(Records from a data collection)

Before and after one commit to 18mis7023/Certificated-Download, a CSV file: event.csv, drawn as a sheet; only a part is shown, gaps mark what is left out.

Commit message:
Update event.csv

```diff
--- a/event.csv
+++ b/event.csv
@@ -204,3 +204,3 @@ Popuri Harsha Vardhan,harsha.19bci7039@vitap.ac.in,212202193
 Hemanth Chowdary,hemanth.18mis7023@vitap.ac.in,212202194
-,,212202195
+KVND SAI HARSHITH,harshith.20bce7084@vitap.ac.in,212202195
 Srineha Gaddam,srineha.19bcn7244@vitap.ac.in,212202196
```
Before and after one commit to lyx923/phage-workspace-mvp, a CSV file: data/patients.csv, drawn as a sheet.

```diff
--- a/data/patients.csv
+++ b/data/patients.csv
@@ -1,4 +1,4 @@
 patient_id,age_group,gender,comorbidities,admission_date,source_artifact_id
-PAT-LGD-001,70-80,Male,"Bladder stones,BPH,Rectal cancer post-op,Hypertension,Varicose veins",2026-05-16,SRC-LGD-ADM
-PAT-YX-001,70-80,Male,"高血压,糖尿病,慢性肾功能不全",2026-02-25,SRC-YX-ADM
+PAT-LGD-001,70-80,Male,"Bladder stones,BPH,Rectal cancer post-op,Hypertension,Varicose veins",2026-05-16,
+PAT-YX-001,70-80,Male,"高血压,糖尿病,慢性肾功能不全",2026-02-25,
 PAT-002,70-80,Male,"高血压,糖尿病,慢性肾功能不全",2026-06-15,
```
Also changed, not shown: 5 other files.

** What is needed **
Repeat all of the data exactly. Include every line.

** Reply **
Before and after one commit to 18mis7023/Certificated-Download, a CSV file: event.csv, drawn as a sheet; only a part is shown, gaps mark what is left out.

Commit message:
Update event.csv

```diff
--- a/event.csv
+++ b/event.csv
@@ -204,3 +204,3 @@ Popuri Harsha Vardhan,harsha.19bci7039@vitap.ac.in,212202193
 Hemanth Chowdary,hemanth.18mis7023@vitap.ac.in,212202194
-,,212202195
+KVND SAI HARSHITH,harshith.20bce7084@vitap.ac.in,212202195
 Srineha Gaddam,srineha.19bcn7244@vitap.ac.in,212202196
```
Before and after one commit to lyx923/phage-workspace-mvp, a CSV file: data/patients.csv, drawn as a sheet.

```diff
--- a/data/patients.csv
+++ b/data/patients.csv
@@ -1,4 +1,4 @@
 patient_id,age_group,gender,comorbidities,admission_date,source_artifact_id
-PAT-LGD-001,70-80,Male,"Bladder stones,BPH,Rectal cancer post-op,Hypertension,Varicose veins",2026-05-16,SRC-LGD-ADM
-PAT-YX-001,70-80,Male,"高血压,糖尿病,慢性肾功能不全",2026-02-25,SRC-YX-ADM
+PAT-LGD-001,70-80,Male,"Bladder stones,BPH,Rectal cancer post-op,Hypertension,Varicose veins",2026-05-16,
+PAT-YX-001,70-80,Male,"高血压,糖尿病,慢性肾功能不全",2026-02-25,
 PAT-002,70-80,Male,"高血压,糖尿病,慢性肾功能不全",2026-06-15,
```
Also changed, not shown: 5 other files.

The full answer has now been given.